I've been told by numerous clients that one thing they like is how well I analogize, bringing complex things down to earth. But, usually I'm not this comical with it.
A client came in with a couple estates to probate - 1 parent died, then before the estate was begun, the other one died. I explained that the first would still have to be probated,a nd said, "it's sort of like a double play in baseball, you have to throw the stuff to thesecond baseemaan to get one out before you can pivot and get it over to first." And the image of throwing a house around the infield was pretty comical.
When near the end today husband had a meeting so his wife came in to pick up some last papers on the 2nd estate. She'd been with her husband when they went down last time to do the transfer of the first, but didn't understand a lot of the technical stuff like he did. So i said, "It'll feel just like you're in the movie 'Groundhog Day.'"
I also once had a client whose dad had done some... irresponsible home and loan signings becasue he was in the beginning stages of Alzheimer's, as we learned later. We tried to give up these homes to the banks so he could go on Medicaid but the bank kept wanting to negotiate a loan package. In trying to explain the problem to someone, I forget who, my 3-page, single spaced letter giving details began, among other thigns, with this. "This will likely remind you of what I believe Mark Twain said of Russian literature - 'Depression, depression,d epression, and the occasional catastrophe to change the mood."
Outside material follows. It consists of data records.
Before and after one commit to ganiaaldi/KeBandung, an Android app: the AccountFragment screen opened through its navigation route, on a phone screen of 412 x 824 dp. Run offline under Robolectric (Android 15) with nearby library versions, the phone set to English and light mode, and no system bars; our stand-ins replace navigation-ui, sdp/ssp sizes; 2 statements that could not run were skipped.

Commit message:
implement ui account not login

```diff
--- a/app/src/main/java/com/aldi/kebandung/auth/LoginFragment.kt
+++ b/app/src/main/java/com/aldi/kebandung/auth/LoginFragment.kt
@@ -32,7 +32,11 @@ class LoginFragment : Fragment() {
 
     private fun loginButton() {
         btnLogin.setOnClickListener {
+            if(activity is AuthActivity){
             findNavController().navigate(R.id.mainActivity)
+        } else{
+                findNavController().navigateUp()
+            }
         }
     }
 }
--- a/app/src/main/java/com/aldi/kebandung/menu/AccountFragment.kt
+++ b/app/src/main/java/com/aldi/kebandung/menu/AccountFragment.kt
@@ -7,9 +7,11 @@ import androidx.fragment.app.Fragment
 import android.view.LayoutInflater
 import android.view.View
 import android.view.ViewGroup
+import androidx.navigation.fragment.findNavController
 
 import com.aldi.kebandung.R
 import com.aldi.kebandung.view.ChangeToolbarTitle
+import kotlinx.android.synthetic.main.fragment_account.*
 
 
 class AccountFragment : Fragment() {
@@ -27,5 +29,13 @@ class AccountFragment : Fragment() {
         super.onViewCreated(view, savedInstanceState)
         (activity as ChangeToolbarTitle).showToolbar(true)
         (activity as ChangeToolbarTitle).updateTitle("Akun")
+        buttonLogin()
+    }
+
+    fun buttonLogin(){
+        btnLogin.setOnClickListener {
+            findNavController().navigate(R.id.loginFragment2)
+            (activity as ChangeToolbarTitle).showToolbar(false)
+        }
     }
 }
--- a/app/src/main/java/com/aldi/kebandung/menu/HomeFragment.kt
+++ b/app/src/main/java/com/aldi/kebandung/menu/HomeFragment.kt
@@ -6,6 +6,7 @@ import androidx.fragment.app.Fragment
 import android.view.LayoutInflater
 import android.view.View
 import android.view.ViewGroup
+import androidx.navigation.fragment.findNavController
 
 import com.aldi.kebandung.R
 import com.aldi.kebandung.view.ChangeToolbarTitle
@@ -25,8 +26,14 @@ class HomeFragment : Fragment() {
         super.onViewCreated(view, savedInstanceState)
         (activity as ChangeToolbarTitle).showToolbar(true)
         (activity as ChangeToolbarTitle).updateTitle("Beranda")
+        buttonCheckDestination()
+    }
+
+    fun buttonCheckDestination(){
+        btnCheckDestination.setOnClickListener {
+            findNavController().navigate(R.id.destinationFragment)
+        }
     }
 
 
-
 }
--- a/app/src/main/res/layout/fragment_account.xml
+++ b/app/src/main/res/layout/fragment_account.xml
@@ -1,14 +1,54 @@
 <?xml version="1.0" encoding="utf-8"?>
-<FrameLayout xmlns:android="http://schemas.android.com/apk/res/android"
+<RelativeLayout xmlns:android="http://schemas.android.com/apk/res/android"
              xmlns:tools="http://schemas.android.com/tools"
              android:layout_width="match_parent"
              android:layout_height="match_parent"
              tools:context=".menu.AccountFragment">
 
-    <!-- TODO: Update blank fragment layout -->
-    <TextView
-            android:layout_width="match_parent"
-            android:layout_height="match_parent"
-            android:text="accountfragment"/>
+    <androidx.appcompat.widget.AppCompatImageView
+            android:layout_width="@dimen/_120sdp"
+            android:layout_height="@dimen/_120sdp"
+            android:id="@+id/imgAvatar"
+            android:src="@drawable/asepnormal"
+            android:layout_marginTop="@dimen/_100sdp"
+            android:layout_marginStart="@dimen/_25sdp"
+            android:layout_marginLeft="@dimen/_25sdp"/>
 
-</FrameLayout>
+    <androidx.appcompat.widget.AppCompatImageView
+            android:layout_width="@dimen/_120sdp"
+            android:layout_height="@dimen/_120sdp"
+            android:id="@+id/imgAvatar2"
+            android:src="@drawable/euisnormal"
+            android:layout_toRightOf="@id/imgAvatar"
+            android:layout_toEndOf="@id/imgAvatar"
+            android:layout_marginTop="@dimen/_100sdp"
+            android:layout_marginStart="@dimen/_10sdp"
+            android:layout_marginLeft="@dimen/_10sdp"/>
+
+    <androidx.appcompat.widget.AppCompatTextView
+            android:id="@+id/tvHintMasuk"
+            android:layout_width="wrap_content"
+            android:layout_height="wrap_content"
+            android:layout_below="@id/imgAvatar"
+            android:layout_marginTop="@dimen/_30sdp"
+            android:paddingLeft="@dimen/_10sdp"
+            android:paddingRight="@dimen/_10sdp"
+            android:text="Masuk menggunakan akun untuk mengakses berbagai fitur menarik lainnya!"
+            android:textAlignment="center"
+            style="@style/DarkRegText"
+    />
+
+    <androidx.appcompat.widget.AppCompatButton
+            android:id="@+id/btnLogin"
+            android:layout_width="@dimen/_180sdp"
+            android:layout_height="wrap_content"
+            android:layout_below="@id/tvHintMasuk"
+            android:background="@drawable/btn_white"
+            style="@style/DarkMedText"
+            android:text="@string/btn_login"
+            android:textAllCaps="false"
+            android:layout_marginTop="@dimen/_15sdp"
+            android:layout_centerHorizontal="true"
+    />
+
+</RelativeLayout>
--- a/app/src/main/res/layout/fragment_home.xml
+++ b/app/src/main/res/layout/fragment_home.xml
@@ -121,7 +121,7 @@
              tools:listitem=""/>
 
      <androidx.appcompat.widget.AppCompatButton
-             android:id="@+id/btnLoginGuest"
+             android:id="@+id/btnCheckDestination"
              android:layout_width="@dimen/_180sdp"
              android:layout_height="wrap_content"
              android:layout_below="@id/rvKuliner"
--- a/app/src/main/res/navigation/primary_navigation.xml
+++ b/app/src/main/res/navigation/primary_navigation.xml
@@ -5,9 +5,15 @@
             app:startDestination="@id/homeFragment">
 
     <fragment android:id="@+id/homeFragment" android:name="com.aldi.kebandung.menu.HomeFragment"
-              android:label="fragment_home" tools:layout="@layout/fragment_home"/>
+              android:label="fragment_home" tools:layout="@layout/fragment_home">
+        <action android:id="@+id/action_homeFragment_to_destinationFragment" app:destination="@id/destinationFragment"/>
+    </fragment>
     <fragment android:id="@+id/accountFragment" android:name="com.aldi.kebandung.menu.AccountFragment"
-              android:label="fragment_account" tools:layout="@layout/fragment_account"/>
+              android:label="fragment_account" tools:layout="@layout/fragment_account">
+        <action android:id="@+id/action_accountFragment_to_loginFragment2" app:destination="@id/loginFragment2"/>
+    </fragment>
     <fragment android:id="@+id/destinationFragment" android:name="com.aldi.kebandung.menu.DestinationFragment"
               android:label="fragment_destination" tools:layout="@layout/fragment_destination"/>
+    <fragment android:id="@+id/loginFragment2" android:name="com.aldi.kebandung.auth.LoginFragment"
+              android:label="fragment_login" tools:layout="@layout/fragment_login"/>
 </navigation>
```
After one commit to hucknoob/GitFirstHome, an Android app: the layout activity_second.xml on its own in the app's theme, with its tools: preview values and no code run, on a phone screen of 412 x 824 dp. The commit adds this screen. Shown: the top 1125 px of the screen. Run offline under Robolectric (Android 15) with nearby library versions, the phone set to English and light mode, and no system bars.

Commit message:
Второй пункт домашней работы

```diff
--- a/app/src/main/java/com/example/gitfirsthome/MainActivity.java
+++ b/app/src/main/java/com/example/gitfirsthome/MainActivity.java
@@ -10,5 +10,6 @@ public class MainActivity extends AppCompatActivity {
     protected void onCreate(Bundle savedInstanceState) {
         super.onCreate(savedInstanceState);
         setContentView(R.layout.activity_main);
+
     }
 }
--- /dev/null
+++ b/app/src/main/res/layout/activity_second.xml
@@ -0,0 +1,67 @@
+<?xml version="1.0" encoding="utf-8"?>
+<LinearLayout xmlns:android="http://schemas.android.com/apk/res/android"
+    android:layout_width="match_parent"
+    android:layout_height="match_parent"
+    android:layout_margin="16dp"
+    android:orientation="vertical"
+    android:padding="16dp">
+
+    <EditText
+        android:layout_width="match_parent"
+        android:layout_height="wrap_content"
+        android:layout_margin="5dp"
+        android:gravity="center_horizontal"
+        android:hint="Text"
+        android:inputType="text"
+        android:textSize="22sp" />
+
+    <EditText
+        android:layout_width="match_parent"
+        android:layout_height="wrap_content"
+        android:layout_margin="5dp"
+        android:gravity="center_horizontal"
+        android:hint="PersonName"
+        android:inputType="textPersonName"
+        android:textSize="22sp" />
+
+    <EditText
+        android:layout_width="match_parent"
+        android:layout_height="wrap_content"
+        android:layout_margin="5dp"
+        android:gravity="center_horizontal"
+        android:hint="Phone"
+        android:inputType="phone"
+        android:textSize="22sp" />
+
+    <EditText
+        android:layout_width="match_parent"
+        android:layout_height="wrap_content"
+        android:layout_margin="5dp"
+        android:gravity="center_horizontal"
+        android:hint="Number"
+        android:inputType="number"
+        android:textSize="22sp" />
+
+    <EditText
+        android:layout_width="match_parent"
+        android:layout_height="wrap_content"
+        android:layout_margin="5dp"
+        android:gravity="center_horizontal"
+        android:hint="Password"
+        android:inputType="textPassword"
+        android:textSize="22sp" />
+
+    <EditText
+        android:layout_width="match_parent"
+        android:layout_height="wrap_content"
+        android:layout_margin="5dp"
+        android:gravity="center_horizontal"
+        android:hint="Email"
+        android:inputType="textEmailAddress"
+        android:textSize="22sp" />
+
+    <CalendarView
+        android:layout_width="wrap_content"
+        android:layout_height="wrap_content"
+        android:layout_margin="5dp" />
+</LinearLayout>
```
I don't recall ever having to be that creative in a will itself - but it would be possible, they don't have as much required boilerplate language as trusts. While there re no "will readings" like in the movies, I've told clients that theoretically, a will could probably have one if they really wanted.
John 3:16 (KJV) For God so loved the world, that He gave His only begotten Son, that whosoever believeth in Him shall not perish, but have everlasting life.